At the dawn of 2020, I wanted to share, with a little update on my age, a column from 12 years ago, when I turned 60. Now that I have hit another milestone birthday, it is more relevant than ever, with the lessons it contains. I wish all of you, our RG family, a Happy and Healthy New year. Thank you for continuing the RG journey with us.
In December, I was talking with a friend about my upcoming milestone birthday. Before I had a chance to tell her I’d be turning 60*, she asked if I was turning 50. What an ego boost! I thanked her and told her that she was one decade early. We laughed. She then made a comment that gave me a lot to think about. She said, “You’re on the back nine. Do what makes you happy.”

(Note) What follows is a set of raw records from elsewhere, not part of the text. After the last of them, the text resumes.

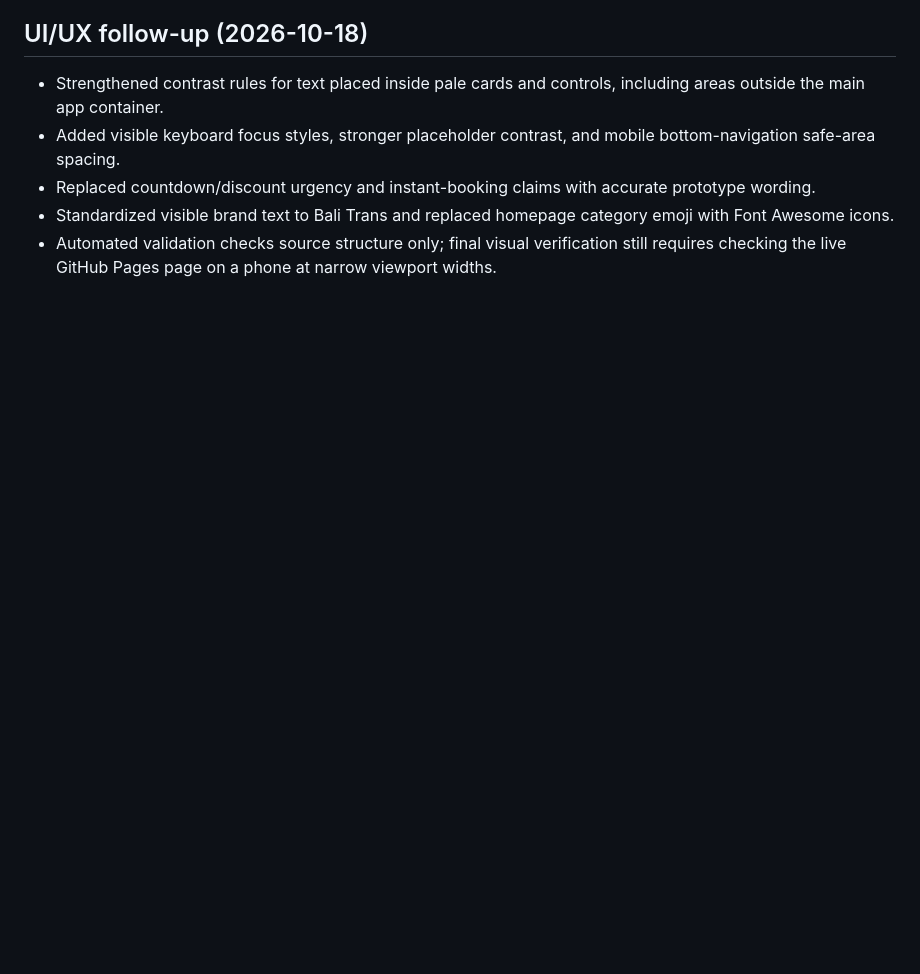
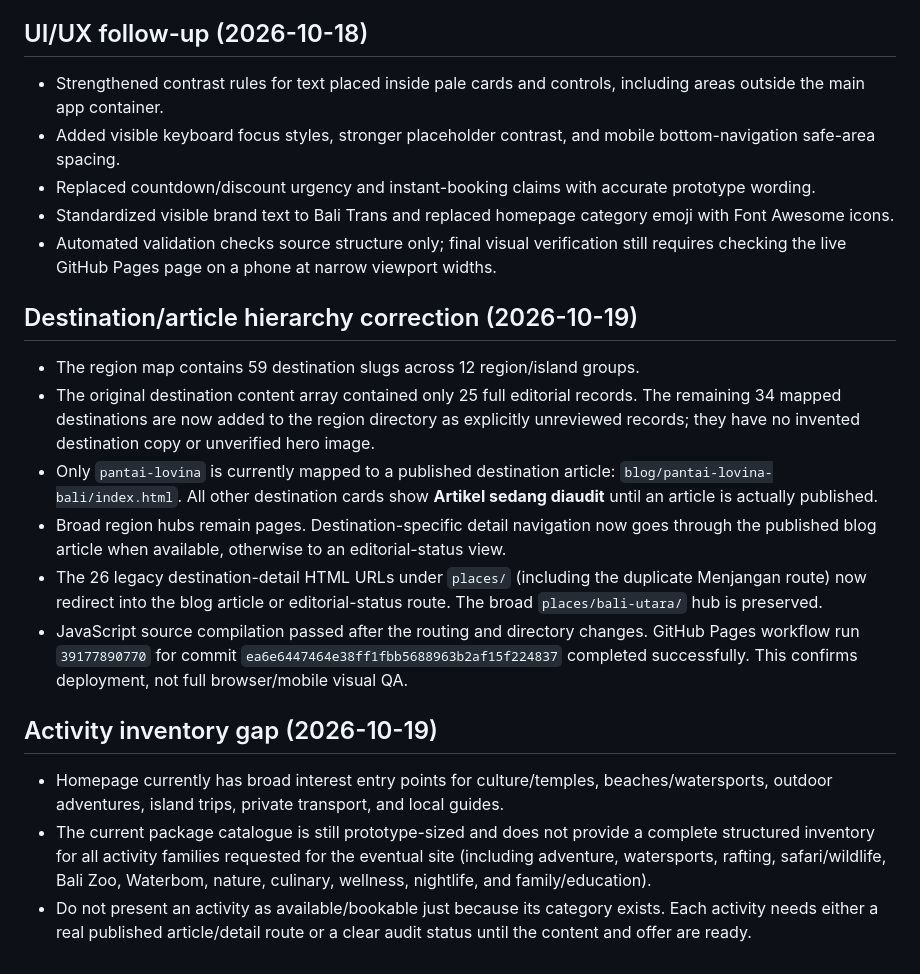
Before and after one commit to baguskristiansianturi/bali-trans, a Markdown page: AUDIT.md, the part around the change. Rendered like a GitHub page; blank space fills up the shorter version.

Commit message:
Document destination article hierarchy and activity audit gaps

```diff
--- a/AUDIT.md
+++ b/AUDIT.md
@@ -73,3 +73,19 @@ Scope: static source audit and safe refactor of the existing single-page prototy
 - Replaced countdown/discount urgency and instant-booking claims with accurate prototype wording.
 - Standardized visible brand text to Bali Trans and replaced homepage category emoji with Font Awesome icons.
 - Automated validation checks source structure only; final visual verification still requires checking the live GitHub Pages page on a phone at narrow viewport widths.
+
+
+## Destination/article hierarchy correction (2026-10-19)
+
+- The region map contains 59 destination slugs across 12 region/island groups.
+- The original destination content array contained only 25 full editorial records. The remaining 34 mapped destinations are now added to the region directory as explicitly unreviewed records; they have no invented destination copy or unverified hero image.
+- Only `pantai-lovina` is currently mapped to a published destination article: `blog/pantai-lovina-bali/index.html`. All other destination cards show **Artikel sedang diaudit** until an article is actually published.
+- Broad region hubs remain pages. Destination-specific detail navigation now goes through the published blog article when available, otherwise to an editorial-status view.
+- The 26 legacy destination-detail HTML URLs under `places/` (including the duplicate Menjangan route) now redirect into the blog article or editorial-status route. The broad `places/bali-utara/` hub is preserved.
+- JavaScript source compilation passed after the routing and directory changes. GitHub Pages workflow run `39177890770` for commit `ea6e6447464e38ff1fbb5688963b2af15f224837` completed successfully. This confirms deployment, not full browser/mobile visual QA.
+
+## Activity inventory gap (2026-10-19)
+
+- Homepage currently has broad interest entry points for culture/temples, beaches/watersports, outdoor adventures, island trips, private transport, and local guides.
+- The current package catalogue is still prototype-sized and does not provide a complete structured inventory for all activity families requested for the eventual site (including adventure, watersports, rafting, safari/wildlife, Bali Zoo, Waterbom, nature, culinary, wellness, nightlife, and family/education).
+- Do not present an activity as available/bookable just because its category exists. Each activity needs either a real published article/detail route or a clear audit status until the content and offer are ready.
```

The back nine. I’m not a golfer, but I knew exactly what she meant: I’m on the back nine of life and I shouldn’t squander the precious time in front of me. And, thanks to Laura, I’m doing my best to make my back-nine years the best years.
I’ve spent so many hours fretting over the future, or anticipating a significant occasion yet to come. I’ve lived with my planner, writing in dates and times as if my life was the planner. Some people call it “calendaring,” living for the future, as we let each day escape our focus.

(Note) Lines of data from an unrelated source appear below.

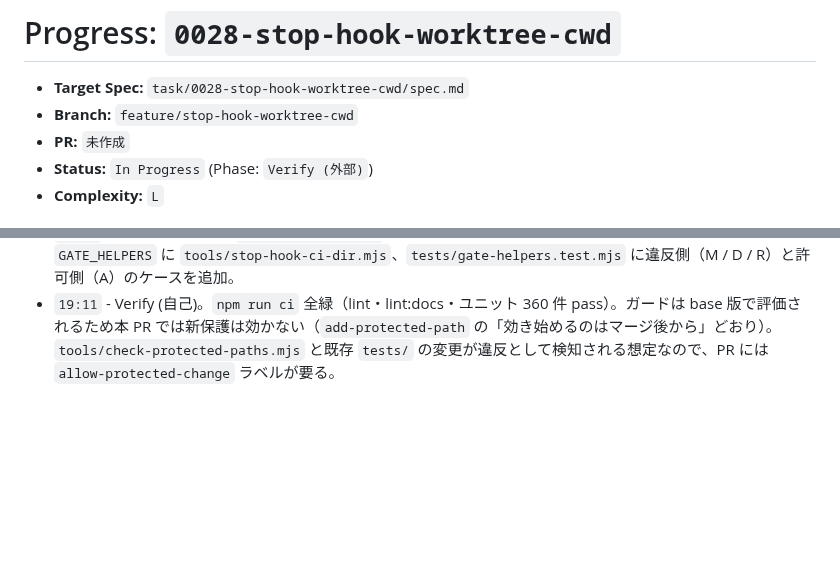
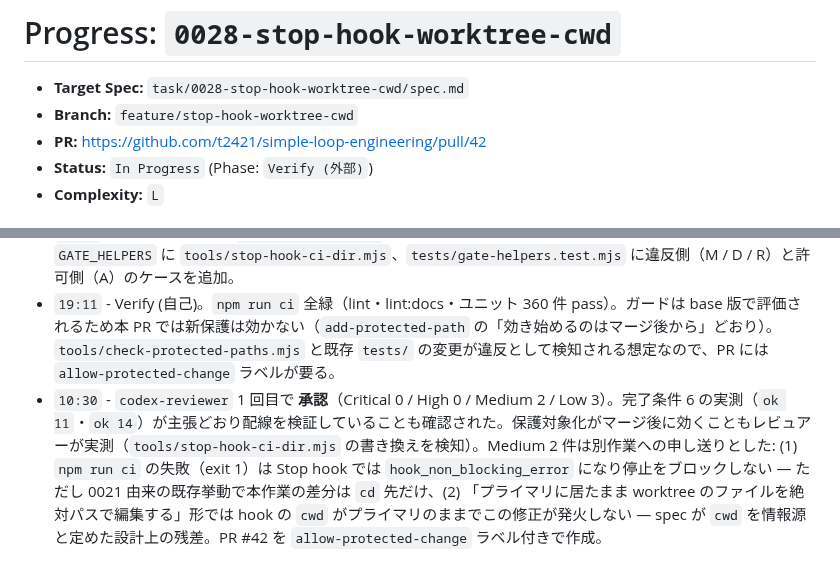
Before and after one commit to t2421/simple-loop-engineering, a Markdown page: task/0028-stop-hook-worktree-cwd/progress.md, 2 parts joined by grey strips. Drawn GitHub-style; blank space fills up the shorter version.

Commit message:
docs: record PR URL and review approval in 0028 progress

```diff
--- a/task/0028-stop-hook-worktree-cwd/progress.md
+++ b/task/0028-stop-hook-worktree-cwd/progress.md
@@ -2,7 +2,7 @@
 
 - **Target Spec:** `task/0028-stop-hook-worktree-cwd/spec.md`
 - **Branch:** `feature/stop-hook-worktree-cwd`
-- **PR:** `未作成`
+- **PR:** https://github.com/t2421/simple-loop-engineering/pull/42
 - **Status:** `In Progress` (Phase: `Verify (外部)`)
 - **Complexity:** `L`
 
@@ -30,3 +30,4 @@
 - `19:00` - `tests/stop-hook-ci-dir.test.mjs` を作成。「例」の各行を stdin と `CLAUDE_PROJECT_DIR` の注入で網羅（ガードの 2 行は `findViolations` を直接呼んで固定）。加えて実 git リポジトリに `git worktree add` した配線の実測（完了条件 6）、`.claude/settings.json` から読んだ hook コマンド全体の実行で「壊れた worktree の CI が走り hook が失敗する」「スクリプト失敗時は CI を回さず hook が失敗する」を再現（完了条件 7・例の最終行）。15 件すべて pass。
 - `19:05` - 保護対象に追加（`add-protected-path` 手順 2〜4）。CLAUDE.md「変えてはいけないもの」に 1 行、`GATE_HELPERS` に `tools/stop-hook-ci-dir.mjs`、`tests/gate-helpers.test.mjs` に違反側（M / D / R）と許可側（A）のケースを追加。
 - `19:11` - Verify (自己)。`npm run ci` 全緑（lint・lint:docs・ユニット 360 件 pass）。ガードは base 版で評価されるため本 PR では新保護は効かない（`add-protected-path` の「効き始めるのはマージ後から」どおり）。`tools/check-protected-paths.mjs` と既存 `tests/` の変更が違反として検知される想定なので、PR には `allow-protected-change` ラベルが要る。
+- `10:30` - `codex-reviewer` 1 回目で **承認**（Critical 0 / High 0 / Medium 2 / Low 3）。完了条件 6 の実測（`ok 11`・`ok 14`）が主張どおり配線を検証していることも確認された。保護対象化がマージ後に効くこともレビュアーが実測（`tools/stop-hook-ci-dir.mjs` の書き換えを検知）。Medium 2 件は別作業への申し送りとした: (1) `npm run ci` の失敗（exit 1）は Stop hook では `hook_non_blocking_error` になり停止をブロックしない — ただし 0021 由来の既存挙動で本作業の差分は `cd` 先だけ、(2) 「プライマリに居たまま worktree のファイルを絶対パスで編集する」形では hook の `cwd` がプライマリのままでこの修正が発火しない — spec が `cwd` を情報源と定めた設計上の残差。PR #42 を `allow-protected-change` ラベル付きで作成。
```
Also changed, not shown: other parts of task/0028-stop-hook-worktree-cwd/progress.md (+2 -2 lines).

We might have thoughts like these: Once I get that marathon under my belt…once I get that 5K PR…once vacation comes…once the kids are out of school…once I get a new job…once I retire…then what? Why do we think that life will be so much better in the future, when each day brings us something worth celebrating?
Life, whether the back nine or the beginning of the course, is about now. Maybe it’s only by getting to the back nine that we realize what’s important. When we put running, working, working out, or time fillers ahead of family and friends, then our priorities need an adjustment. If we live by our planners and not by the day, than we’re heading off the course. We should plan for the future, but not live for it.

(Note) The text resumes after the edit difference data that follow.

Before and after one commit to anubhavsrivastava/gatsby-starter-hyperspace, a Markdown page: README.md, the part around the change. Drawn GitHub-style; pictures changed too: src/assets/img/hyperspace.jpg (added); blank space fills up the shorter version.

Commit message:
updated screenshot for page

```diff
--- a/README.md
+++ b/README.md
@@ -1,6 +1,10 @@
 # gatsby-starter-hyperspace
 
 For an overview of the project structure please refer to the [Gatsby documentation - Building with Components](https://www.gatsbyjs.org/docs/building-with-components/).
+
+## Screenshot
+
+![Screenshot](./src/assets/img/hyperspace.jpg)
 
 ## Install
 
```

My back nine is already filled with the joy of family and friends; the joy of love and caring; the joy of dancing and music; the joy of laughter; the joy of running and working on RG; and the joy of birthing our new website.
The back nine—I’m aiming for a whole lot of holes-in-one. And, if I don’t get them, I’ll keep in mind that it’s in the trying that the joys of living and running are captured.
In this game, we don’t get a Mulligan after we play the last hole.
Categories: From Freddi